Parents’ Experience in an Italian NICU Implementing NIDCAP-Based Care: A Qualitative Study
2. Materials and Methods
2.4. Data Collection
2.5. Data Analysis
- Relationship with the NICU;
- Emotional experience related to the NIDCAP-based care;
- Organization of daily activities of parents/family.
3.1. Relationship with the NICU
3.1.1. Communication of Preterm Birth
“I remember that morning. I was writing a message to my boss saying I’m going to the Emergency. ‘I don’t know if I can get back in the afternoon; at most see you tomorrow.’ And instead, I never came back.” (Mother 12).
3.1.2. Relationship with the NICU Staff
“I really like that in the NICU when you enter you are not [a surname]; you are not [surname]; you are not [surname], but there is [name of infant] [...] The care is centered on the baby; there are no timetables [...] In the NICU you were the dad and mum of your infant, there were no different treatments of an economic nature; huge. The NICU is a world that works perfectly, I even arrived at 4 am and there were people welcoming me.” (Father 1).
“I felt gratitude for those people who helped me a lot, because it’s not easy; you also need that contact. The fact that as soon as a full-term baby is born, the nurse immediately helps show how to bath the baby, how to change the nappy, which I did not do [...] With [name of the baby] it was more complicated; not everyone had the patience to get there and teach you, but there were those who went beyond your expectations and I appreciated this a lot.” (Mother 7).

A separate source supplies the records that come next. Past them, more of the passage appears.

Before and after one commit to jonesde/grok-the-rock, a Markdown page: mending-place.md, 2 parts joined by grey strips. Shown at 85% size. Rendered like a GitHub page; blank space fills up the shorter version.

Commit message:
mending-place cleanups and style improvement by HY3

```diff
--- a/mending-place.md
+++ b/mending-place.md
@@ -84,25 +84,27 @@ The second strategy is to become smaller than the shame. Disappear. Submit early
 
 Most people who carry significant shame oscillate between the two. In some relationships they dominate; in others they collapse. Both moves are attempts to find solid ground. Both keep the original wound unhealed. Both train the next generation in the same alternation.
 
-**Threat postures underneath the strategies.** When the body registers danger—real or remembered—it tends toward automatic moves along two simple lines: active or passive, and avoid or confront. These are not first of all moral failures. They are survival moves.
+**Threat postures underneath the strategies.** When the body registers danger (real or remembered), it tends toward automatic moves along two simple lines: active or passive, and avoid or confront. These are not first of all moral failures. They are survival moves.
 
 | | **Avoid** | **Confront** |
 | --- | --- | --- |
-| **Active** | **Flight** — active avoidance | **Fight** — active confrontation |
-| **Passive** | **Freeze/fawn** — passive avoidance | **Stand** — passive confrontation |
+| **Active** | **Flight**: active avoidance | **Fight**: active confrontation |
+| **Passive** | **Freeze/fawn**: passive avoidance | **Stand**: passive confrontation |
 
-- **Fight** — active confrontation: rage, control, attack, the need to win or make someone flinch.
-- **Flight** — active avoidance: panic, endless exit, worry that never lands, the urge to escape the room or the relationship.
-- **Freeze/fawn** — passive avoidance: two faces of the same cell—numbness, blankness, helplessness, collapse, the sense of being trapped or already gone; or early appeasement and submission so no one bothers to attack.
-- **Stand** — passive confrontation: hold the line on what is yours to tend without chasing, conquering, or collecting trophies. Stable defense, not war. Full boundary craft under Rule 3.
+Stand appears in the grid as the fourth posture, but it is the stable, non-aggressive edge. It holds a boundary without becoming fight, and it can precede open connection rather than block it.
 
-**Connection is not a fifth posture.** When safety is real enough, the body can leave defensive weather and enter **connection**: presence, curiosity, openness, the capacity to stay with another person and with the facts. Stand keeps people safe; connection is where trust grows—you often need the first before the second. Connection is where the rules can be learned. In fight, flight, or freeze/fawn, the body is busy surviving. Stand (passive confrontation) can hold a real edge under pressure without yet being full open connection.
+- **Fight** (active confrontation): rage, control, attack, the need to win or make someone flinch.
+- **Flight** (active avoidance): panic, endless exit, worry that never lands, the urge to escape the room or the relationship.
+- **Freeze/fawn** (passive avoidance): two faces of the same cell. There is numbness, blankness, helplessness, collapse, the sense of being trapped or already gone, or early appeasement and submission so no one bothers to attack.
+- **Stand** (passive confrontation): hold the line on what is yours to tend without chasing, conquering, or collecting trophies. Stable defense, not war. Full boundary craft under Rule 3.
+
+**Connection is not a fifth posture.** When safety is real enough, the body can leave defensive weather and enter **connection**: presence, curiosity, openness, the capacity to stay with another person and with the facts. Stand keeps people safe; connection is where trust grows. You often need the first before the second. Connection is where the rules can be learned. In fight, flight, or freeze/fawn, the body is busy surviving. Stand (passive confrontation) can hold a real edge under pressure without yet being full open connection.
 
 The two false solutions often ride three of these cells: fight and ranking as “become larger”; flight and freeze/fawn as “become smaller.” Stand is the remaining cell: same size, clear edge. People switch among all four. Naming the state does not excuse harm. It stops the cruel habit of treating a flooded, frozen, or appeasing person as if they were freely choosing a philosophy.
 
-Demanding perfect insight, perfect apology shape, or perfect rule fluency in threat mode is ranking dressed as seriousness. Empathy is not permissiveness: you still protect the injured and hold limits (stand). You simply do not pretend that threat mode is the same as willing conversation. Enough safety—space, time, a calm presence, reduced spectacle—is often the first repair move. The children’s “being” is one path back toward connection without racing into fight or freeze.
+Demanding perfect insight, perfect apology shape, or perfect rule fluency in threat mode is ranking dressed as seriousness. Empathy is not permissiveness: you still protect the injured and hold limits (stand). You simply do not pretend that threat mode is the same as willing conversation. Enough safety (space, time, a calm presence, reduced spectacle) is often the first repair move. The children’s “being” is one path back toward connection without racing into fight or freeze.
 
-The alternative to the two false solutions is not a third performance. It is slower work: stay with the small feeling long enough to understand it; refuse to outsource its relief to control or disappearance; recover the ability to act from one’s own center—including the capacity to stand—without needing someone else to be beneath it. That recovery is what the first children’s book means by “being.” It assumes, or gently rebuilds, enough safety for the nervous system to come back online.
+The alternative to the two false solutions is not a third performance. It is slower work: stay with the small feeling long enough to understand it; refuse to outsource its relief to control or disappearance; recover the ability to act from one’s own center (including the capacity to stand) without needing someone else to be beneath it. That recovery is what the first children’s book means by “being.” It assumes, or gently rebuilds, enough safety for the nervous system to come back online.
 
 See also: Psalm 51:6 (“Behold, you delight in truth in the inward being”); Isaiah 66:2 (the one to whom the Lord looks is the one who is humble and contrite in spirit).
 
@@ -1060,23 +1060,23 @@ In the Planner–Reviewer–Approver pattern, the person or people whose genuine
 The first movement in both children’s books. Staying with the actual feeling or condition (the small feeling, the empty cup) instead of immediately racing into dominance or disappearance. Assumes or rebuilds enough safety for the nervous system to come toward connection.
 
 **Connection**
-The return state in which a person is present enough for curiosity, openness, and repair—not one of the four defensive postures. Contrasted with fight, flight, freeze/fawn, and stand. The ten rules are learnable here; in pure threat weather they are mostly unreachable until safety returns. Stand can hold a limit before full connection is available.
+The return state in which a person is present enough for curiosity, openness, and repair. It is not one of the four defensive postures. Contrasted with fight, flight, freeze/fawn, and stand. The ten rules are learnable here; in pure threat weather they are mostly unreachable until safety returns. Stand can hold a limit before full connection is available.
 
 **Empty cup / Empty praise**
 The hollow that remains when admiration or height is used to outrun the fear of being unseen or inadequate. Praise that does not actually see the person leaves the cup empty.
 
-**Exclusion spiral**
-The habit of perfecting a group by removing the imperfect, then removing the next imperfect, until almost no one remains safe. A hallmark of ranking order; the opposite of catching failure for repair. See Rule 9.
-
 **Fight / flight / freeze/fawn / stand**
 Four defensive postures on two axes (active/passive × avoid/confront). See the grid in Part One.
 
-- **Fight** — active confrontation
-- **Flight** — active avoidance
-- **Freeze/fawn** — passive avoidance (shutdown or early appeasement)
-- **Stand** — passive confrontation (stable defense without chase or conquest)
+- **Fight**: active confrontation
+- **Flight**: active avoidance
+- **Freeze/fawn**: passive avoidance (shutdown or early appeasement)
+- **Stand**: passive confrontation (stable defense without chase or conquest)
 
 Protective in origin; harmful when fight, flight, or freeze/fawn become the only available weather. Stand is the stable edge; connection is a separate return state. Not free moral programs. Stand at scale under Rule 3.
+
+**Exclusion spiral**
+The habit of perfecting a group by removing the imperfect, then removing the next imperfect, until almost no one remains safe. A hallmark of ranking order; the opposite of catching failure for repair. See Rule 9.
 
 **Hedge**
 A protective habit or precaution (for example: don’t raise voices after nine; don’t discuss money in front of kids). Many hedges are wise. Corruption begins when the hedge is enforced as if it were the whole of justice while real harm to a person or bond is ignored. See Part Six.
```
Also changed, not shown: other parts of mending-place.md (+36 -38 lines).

“She [nurse] pops up and says, ‘Well, at most we can discharge her home with oxygen,’ as if she said, ‘Let’s have a good coffee.” (Father 2).
“We asked and always had an answer; a lot changed in that moment.” (Father 4).
3.2. Emotional Experience Related to the NIDCAP-Based Care
3.2.1. Reactions at Birth
“And lucky it was so unexpected because one cannot prepare for such a thing; it is not humanly possible to prepare for such a thing.” (Mother 2).
“It seems that we were experiencing something out of our own world. I don’t know—as if we were out of this thing [...] That is, something that we could not even decide or be involved in because everything happened so quickly that, in an automatic way, which in any case for the health professional is a bit automatic; caesarean delivery, preterm babies—it is known that they are admitted to the NICU and lots of things happen; however, in my opinion, no one focuses on what the couple is really experiencing.” (Mother 4).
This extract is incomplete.